**Exercise instructions:** Give the number of lines in the data below that contain "poke", and only that number.

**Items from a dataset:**
====================

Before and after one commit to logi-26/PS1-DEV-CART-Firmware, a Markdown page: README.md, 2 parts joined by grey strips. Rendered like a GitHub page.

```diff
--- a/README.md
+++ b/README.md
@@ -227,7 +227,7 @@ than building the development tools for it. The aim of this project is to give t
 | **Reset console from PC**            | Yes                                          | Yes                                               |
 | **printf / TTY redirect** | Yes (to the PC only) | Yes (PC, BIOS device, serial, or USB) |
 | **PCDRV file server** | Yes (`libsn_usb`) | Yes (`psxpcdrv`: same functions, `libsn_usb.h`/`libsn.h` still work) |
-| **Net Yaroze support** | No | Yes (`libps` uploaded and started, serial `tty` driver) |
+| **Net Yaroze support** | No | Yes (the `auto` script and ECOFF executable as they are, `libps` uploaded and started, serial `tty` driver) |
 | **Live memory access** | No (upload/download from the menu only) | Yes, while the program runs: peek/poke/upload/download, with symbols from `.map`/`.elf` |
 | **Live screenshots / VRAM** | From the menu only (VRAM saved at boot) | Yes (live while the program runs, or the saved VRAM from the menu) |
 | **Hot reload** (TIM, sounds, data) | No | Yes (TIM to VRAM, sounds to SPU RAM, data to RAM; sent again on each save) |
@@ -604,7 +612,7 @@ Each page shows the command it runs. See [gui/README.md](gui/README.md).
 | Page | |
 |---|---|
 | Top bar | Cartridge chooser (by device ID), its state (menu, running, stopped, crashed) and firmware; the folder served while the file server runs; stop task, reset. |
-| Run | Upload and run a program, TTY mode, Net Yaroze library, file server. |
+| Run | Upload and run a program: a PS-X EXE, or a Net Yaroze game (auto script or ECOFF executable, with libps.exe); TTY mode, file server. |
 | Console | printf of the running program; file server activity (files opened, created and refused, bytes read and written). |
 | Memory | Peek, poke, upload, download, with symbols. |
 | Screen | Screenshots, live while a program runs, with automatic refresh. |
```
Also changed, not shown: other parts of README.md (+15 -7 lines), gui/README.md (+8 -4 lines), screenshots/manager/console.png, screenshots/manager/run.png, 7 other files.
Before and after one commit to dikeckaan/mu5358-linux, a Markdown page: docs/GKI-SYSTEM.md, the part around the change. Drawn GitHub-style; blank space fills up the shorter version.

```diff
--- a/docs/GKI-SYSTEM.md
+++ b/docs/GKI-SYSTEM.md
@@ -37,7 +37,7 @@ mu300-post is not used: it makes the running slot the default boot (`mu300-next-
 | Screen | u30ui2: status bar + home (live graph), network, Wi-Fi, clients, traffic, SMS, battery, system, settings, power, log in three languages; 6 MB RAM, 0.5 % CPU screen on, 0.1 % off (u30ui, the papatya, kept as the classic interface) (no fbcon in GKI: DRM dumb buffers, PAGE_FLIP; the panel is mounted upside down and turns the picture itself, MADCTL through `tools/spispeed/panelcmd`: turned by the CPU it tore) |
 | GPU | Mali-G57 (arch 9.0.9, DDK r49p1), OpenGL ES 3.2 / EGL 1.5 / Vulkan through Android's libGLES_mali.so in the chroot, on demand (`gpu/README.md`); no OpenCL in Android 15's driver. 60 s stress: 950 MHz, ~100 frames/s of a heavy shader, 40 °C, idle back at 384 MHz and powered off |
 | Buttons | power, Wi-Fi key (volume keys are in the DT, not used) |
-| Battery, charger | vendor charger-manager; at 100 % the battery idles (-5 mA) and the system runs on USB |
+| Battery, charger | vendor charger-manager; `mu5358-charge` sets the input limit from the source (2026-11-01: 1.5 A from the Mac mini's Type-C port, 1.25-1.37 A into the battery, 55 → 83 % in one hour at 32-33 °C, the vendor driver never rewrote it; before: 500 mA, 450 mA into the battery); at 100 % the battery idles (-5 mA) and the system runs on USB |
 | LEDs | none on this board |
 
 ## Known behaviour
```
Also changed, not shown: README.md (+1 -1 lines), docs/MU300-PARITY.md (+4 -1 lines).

====================

**Written solution:** 2